Researchers have known for a while that eating earlier in the day when metabolism rates are higher can help with weight loss. So can consuming all meals within a narrow window of time and then fasting for several hours.
“But there was a big question, like why does it help with weight loss?” Courtney Peterson, assistant professor in UAB’s Department of Nutrition Sciences, says. “Is it because it helps people burn more calories, or is it because it makes them less hungry, or both?”
To try to answer that question, Peterson and fellow researchers conducted a study to measure changes in appetite levels and the number of calories people burn when they use Early Time-Restricted Feeding (eTRF), a form of intermittent fasting.
Participants tried two different meal schedules. They spent four days eating from 8 a.m. to 8 p.m., the average schedule for an American adult, and they spent another four days eating the same meals between 8 a.m. and 2 p.m, a version of eTRF.
On the fourth day of each meal schedule, participants remained in a controlled environment for 24 hours so researchers could measure data including levels of the hunger hormone Ghrelin.

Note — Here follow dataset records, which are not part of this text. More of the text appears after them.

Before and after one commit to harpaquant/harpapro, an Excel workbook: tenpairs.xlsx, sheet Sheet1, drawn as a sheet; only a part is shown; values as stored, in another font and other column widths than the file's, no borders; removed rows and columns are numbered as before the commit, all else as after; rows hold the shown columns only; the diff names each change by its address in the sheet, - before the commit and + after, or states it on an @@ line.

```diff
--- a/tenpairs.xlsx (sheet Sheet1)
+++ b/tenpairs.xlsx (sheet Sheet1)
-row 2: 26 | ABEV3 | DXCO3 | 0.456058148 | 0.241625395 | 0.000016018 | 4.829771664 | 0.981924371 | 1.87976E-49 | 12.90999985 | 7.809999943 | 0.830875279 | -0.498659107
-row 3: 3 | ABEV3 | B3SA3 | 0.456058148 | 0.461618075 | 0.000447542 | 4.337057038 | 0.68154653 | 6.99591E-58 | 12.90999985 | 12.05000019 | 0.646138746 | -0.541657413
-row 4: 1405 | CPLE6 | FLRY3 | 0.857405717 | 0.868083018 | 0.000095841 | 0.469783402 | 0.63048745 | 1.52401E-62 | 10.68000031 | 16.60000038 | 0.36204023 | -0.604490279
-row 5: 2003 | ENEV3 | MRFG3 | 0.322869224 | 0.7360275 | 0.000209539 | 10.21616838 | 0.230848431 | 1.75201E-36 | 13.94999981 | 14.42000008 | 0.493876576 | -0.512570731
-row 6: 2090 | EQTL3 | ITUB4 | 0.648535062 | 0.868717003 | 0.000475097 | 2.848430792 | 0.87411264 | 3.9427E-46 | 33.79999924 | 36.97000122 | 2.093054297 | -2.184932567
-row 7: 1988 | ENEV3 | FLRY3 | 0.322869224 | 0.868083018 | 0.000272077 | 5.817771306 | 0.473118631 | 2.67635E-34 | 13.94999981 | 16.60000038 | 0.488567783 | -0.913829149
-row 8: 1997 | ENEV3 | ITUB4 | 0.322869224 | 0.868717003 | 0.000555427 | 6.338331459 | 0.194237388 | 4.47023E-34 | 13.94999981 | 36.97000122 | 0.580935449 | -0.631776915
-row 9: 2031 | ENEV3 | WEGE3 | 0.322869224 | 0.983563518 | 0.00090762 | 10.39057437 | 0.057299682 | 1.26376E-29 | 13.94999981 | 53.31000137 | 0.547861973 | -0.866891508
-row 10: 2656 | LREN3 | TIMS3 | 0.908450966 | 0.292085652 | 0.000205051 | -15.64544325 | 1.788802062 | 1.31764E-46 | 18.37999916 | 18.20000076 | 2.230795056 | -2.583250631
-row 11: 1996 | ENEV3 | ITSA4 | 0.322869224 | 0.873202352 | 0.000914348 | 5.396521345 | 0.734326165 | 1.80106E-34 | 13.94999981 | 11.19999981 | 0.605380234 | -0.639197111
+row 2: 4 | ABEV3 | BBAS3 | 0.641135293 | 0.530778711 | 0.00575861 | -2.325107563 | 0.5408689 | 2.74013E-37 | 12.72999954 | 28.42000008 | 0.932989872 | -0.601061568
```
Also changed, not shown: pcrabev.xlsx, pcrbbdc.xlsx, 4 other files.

Peterson says the results were a bit surprising. They found that the eTRF schedule did not help participants burn more calories, but it did help them burn more fat and it lowered their appetite levels.

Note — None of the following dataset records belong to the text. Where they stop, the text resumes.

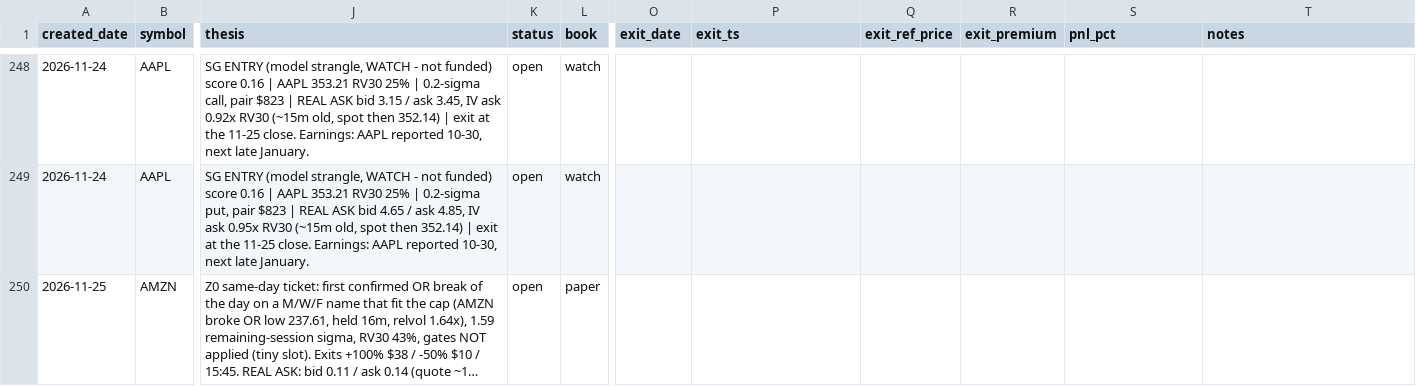
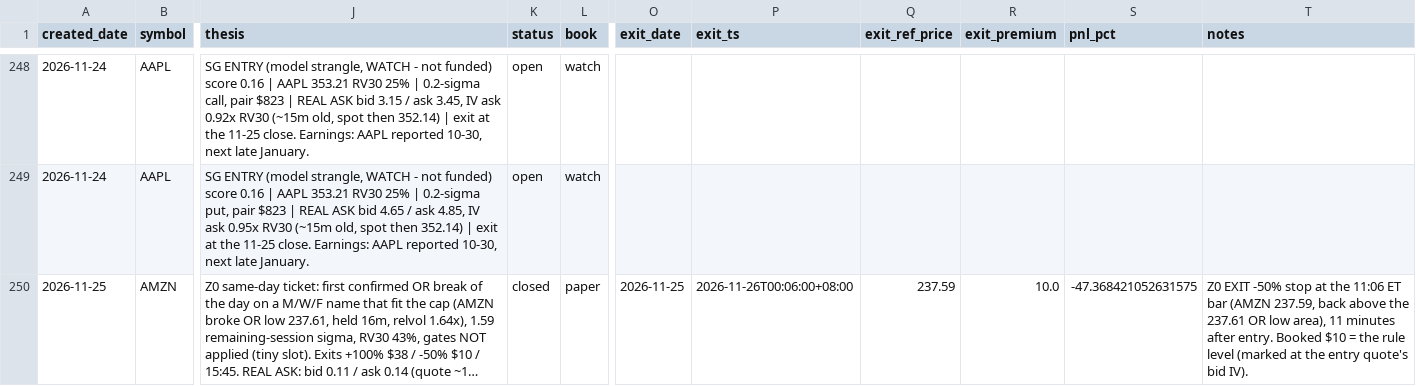
Before and after one commit to longansoju/options, a CSV file: data/recommendations.csv, drawn as a sheet; only a part is shown, gaps mark what is left out; long unchanged cells end in …; the diff names each change by its address in the sheet, - before the commit and + after, or states it on an @@ line.

```diff
--- a/data/recommendations.csv
+++ b/data/recommendations.csv
-K250 (status): open
+K250 (status): closed
-O250 (exit_date): (empty)
+O250 (exit_date): 2026-11-25
-P250 (exit_ts): (empty)
+P250 (exit_ts): 2026-11-26T00:06:00+08:00
-Q250 (exit_ref_price): (empty)
+Q250 (exit_ref_price): 237.59
-R250 (exit_premium): (empty)
+R250 (exit_premium): 10.0
-S250 (pnl_pct): (empty)
+S250 (pnl_pct): -47.368421052631575
-T250 (notes): (empty)
+T250 (notes): Z0 EXIT -50% stop at the 11:06 ET bar (AMZN 237.59, back above the 237.61 OR low area), 11 minutes after entry. Booked $10 = the rule level (marked at the entry quote's bid IV).
```
Also changed, not shown: data/quote_log.csv.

“That’s still a major victory,” Peterson says, “because if you can make people naturally less hungry, then that’s going to help them not only with weight loss, but with maintaining their weight.”
Researchers enrolled 11 overweight men and women, a small but appropriate sample size, according to Peterson. The study was published online Wednesday in the journal Obesity.
Peterson says the next step is to test whether people are able to consistently follow the restricted meal schedule and whether it can actually help people lose weight.